How does it work?

When you first start OpenTTD 14, a new folder “social_integration” will be created in your OpenTTD documents folder. In here plugins can be installed, for example the Steam plugin. You have to extract its content in this “social_integration” folder, and start the game.

When the game starts, it is validated that the plugins are signed off by OpenTTD, and if they are, they are loaded. The first step for the plugin is to check whether the social platform is running. If so, it starts the integration with that platform. A plugin can only integrate with a platform that is running when OpenTTD starts; so make sure Steam, Discord, and/or GOG Galaxy is already running before you start OpenTTD.

Under “Game Options” -> “Social”, you will find whether the integration is running.

"Game Options" -> "Social"

For Steam, we automatically add the Steam and Discord plugins. For people downloading the game manually, they have to download the plugins manually as well. This is explained on the download page.

The future

With the biggest hurdles out of the way, the future is bright. We now finally have the ability to extend OpenTTD in a way that doesn’t violate our license or the spirit of the license, while still integrating with non-free platforms. And that in a secure way.

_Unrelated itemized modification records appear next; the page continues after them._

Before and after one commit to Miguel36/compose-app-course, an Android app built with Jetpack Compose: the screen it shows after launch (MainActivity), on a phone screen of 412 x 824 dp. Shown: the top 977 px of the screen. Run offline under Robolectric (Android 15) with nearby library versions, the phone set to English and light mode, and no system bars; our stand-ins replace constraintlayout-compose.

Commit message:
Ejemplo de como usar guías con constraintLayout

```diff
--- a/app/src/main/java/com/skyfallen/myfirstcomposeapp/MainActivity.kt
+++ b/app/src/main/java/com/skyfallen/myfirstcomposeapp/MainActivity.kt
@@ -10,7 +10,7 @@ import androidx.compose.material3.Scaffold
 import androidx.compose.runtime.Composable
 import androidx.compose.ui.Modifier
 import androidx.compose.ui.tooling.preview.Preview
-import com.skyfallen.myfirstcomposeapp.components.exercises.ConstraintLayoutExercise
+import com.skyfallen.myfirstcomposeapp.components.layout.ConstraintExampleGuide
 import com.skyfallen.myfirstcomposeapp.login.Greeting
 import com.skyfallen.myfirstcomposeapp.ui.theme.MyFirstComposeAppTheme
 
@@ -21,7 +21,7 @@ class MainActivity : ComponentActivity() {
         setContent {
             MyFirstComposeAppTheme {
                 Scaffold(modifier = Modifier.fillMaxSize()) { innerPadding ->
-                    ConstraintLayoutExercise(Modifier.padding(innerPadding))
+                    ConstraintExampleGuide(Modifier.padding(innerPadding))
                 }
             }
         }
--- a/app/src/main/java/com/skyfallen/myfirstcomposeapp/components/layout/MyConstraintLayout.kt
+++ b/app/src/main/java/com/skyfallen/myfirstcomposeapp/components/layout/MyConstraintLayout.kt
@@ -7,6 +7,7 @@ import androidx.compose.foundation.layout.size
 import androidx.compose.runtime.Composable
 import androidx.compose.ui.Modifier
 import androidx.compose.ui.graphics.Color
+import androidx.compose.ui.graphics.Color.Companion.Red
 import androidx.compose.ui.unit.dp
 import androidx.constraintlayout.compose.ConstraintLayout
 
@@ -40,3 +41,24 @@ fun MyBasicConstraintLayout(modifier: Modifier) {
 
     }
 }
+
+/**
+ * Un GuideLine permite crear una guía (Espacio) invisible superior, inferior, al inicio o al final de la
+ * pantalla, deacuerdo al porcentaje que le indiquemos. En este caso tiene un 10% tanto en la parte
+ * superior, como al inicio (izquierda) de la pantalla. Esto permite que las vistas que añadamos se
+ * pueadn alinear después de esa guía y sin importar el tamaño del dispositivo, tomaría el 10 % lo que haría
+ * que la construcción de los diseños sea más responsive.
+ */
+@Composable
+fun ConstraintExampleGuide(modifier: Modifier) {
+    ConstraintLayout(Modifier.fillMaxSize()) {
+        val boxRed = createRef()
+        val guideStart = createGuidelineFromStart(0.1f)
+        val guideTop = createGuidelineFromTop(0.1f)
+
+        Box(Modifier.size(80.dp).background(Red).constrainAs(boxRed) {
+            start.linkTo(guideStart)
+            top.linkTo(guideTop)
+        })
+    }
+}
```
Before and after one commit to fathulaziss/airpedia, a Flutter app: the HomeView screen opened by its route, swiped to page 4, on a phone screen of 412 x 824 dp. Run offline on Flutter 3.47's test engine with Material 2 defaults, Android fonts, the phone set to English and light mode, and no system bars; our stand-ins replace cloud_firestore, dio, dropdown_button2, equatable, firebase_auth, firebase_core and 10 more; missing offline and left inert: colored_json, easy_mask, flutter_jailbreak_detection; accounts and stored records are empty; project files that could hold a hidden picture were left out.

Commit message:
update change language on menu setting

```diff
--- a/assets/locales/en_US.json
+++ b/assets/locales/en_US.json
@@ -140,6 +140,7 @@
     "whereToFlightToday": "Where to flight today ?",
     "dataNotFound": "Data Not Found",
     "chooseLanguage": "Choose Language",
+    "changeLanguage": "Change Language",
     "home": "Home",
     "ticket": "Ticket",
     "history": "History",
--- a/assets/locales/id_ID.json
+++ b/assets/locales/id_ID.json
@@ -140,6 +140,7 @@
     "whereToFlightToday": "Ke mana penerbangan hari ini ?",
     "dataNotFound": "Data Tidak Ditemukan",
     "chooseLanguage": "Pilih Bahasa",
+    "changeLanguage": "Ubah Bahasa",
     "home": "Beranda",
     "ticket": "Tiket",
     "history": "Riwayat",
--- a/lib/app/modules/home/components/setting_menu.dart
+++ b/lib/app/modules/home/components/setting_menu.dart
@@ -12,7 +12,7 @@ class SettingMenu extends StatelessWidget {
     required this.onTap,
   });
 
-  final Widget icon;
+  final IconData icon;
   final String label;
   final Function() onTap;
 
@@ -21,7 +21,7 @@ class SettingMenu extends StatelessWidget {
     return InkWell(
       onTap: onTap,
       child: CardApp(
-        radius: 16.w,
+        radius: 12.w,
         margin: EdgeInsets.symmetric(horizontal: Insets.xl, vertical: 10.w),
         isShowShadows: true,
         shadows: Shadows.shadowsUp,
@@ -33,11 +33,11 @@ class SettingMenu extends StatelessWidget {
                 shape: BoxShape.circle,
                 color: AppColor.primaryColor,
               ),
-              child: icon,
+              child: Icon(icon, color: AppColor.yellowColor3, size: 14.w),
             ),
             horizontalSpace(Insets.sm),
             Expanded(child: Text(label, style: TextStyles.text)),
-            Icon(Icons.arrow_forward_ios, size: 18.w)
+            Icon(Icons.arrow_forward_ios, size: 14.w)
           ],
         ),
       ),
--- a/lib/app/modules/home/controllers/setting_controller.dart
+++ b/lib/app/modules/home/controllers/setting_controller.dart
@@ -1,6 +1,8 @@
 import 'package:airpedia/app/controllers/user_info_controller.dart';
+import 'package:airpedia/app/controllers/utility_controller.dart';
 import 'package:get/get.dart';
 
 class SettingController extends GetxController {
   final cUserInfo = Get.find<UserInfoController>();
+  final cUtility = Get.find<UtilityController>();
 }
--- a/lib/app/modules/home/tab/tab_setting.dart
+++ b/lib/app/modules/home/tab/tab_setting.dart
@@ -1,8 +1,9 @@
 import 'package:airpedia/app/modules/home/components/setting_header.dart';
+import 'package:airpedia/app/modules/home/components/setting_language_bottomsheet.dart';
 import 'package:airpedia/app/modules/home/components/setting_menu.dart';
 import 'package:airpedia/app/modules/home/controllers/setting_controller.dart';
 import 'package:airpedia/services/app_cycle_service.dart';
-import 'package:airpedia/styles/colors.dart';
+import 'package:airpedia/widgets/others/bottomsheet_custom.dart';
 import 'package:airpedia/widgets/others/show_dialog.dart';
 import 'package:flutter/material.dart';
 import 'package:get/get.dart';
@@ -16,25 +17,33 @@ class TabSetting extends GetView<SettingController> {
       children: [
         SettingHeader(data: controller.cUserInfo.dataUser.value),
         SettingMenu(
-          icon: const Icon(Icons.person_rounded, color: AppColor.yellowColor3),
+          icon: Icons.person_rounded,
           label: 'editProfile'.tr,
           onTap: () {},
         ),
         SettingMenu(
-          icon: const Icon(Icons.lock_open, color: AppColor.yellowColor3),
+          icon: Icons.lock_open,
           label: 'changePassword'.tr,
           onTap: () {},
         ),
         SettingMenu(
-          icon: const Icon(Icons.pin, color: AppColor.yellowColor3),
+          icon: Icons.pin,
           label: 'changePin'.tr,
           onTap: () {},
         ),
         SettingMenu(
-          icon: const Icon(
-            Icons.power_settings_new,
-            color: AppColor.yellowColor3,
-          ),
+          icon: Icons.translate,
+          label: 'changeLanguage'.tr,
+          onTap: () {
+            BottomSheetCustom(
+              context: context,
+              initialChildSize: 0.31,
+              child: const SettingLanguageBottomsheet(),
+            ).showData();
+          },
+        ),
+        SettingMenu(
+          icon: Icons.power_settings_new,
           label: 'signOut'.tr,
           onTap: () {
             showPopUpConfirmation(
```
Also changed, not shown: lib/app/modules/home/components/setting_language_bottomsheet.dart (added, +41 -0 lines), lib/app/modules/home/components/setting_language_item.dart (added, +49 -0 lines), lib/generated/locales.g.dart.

This means that for next versions we can start looking into other parts of these platforms, like making use of their network capabilities (joining people’s games, but also maybe making use of Steam’s relay network), or possibly even achievements. We also really would like to deliver these plugins via BaNaNaS, so updating is a lot easier (currently you have to manually download them from our website).

All this will not happen overnight, and maybe not even in a few years. But instead of having to deal with all the above things, developers can now focus on that what is actually interesting: the plugins themselves. Of course this requires people working on this, so if you like a challenge and want to help out: please drop by! Any help is greatly appreciated.

Personally, I am mostly looking forward for the ability to just join someone’s game by right clicking on the friends list and clicking Join Game. A lot of things have to be created to make this possible. For example, when you are currently in a Single Player game, nobody can join. But in a modern game this is a very outdated concept; better would be that when someone wants to join a Single Player game, it automatically upgrades to a Multiplayer game and allows your friend to join. And of course we need to ask you if you are okay with your friend joining. As you can imagine, a lot of work is required to make this happen. But I think it will be awesome when it does!

In closing

I hope by now you understand that integration with social platforms was not only a technical challenge. We also had to deal with both the legal side of licensing, and with the spirit of our license. Additionally, finding a way to keep things secure yet configurable wasn’t easy either.

In total it took over 3 years of figuring out how we want to do it. And over 3 months of actual work to program it all and ensure everyone was okay with this implementation.

It was a journey, one could say. But finally we are here. And I can’t wait for the next step!

More about OpenTTD 14

This post is part of the series of dev diaries about big new features coming in OpenTTD 14. Next week, we’ll talk about how OpenTTD 14 came into existence, and how you can be part of it. Till then!